While we're on the topic of hoops, here's a quick review of the hoops that may be available. First, is a standard hoop. This is usually approximately 5" x 5" and will handle most embroidery jobs. Some machines also come with a larger hoop to cover a larger area, say 8" x 8". Beyond this, many companies offer a very large hoop, maybe 8" x 11" or more, which will have a name like "Macro Hoop" or "Giga Hoop" or something designating 'large'. This hoop will allow you to stitch very large designs without re-hooping your fabric - you'd want something like this if you were going to put a large team monogram on the back of a jacket, for instance. On the other side, you can also purchase a very small hoop, which can be used for embroidering small initials on socks or cuffs, or for other small detail work. You can also find specialized hoops, like hat hoops, which (surprise!) are made specifically for embroidering hats.
Another point you will want to consider is the type of digital transfer medium the embroidery machine is capable of reading. This sounds pretty complicated, but really it's not - though it is an important aspect to understand. Most embroidery machines are capable of importing designs from other sources, like the Internet or special embroidery design cards. A very common mode of design transfer is the ATA PC card. Many machines use this mode of transfer, and this is a common way designs are sold. Machines will have a port built directly into the machine to read the designs. If you want to download designs from your computer onto an ATA PC card, you will likely need a special card writer to add-on. Most newer home embroidery models have a built-in USB port, so you can transfer designs using a memory stick. And, many of the top-of-the-line embroidery machines, like Janome's MC11000 Special Edition actually contain a direct PC link, so you can plug your desktop or laptop computer directly into the machine to transfer an embroidery design.
Where to shop

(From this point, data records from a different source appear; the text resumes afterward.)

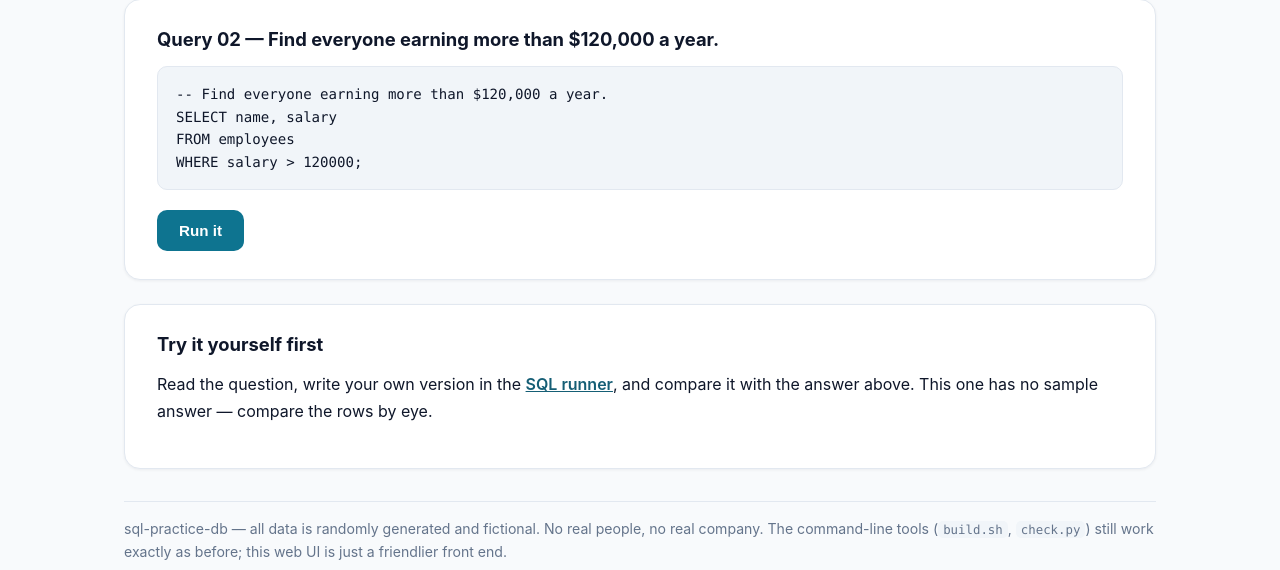
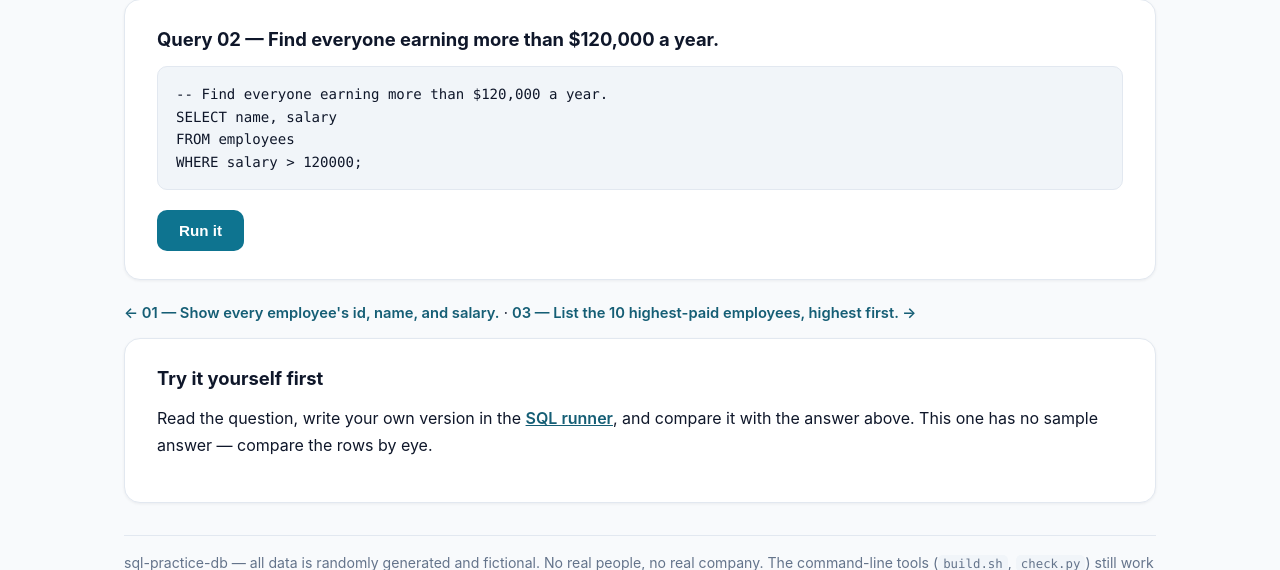
Before and after one commit to Merolearns/sql-practice-db, a Flask app: page /query/2 in a window 1280 px wide. Shown: the part 265-835 px from the top of the page. Run offline with Flask 3, Linux system fonts and the light colour scheme; parts of the project's set-up code (start-up, migrations or seed data) failed here and were passed over.

Commit message:
add previous/next links on query pages

```diff
--- a/app.py
+++ b/app.py
@@ -303,6 +303,7 @@ def query_page(num):
     return render_template(
         "query.html", q=q, cols=cols, rows=rows,
         check=check, error=error, max_rows=MAX_ROWS,
+        prev_q=BY_NUM.get(num - 1), next_q=BY_NUM.get(num + 1),
     )
 
 
--- a/templates/query.html
+++ b/templates/query.html
@@ -56,6 +56,12 @@
   {% endif %}
 </div>
 
+<p class="crumb">
+  {% if prev_q %}<a href="{{ url_for('query_page', num=prev_q.num) }}">&larr; {{ prev_q.num_str }} — {{ prev_q.question }}</a>{% endif %}
+  {% if prev_q and next_q %} &middot; {% endif %}
+  {% if next_q %}<a href="{{ url_for('query_page', num=next_q.num) }}">{{ next_q.num_str }} — {{ next_q.question }} &rarr;</a>{% endif %}
+</p>
+
 <div class="card">
   <h2 class="section-title">Try it yourself first</h2>
   <p class="card-text">Read the question, write your own version in the
```
Also changed, not shown: tests/test_web.py (+10 -0 lines), README.md.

We say this quite often on Sew4Home, but it's because we truly believe it: don't skimp on cost at the expense of after-sale support! Especially when you're considering a technical investment, like an embroidery machine and the corresponding software. You should purchase your machine from a specialized dealer, not a big box store. A dealer will be there for you in the event the machine needs service, or if you want lessons to really understand the amazing functionality of your new machine. A good dealer gives you the support you need to be able to start monogramming right out of the box.
What to ask
Here's a list of the things mentioned above, as well as a few other features to ask about when you're visiting a dealer:
- What is the size of the embroidery field?
- What size hoops come standard with the machine? Are additional hoop sizes available for this machine?
- How many designs are built in to the machine?
- What is the software compatibility of this machine? What are my choices for digitizing software?
- What is the design transfer medium?
- Does this machine offer quick conversion from sewing to embroidery?
- Are there additional attachments for converting from sewing to embroidery?
- Does my purchase include lessons or support for the machine?
- Does the manufacturer offer consumer support?
- Which came first, the chicken or the egg? (This is a trick question to make sure they've been listening to you.)
- Finally - ask for a stitch demo. Are the stitches precise and even? Does the machine make a lot of noise, or shake a lot? (If it does - cross it off your list immediately.) Are the steps for monogramming and embroidering intuitive or will you need a stack of manuals close at hand?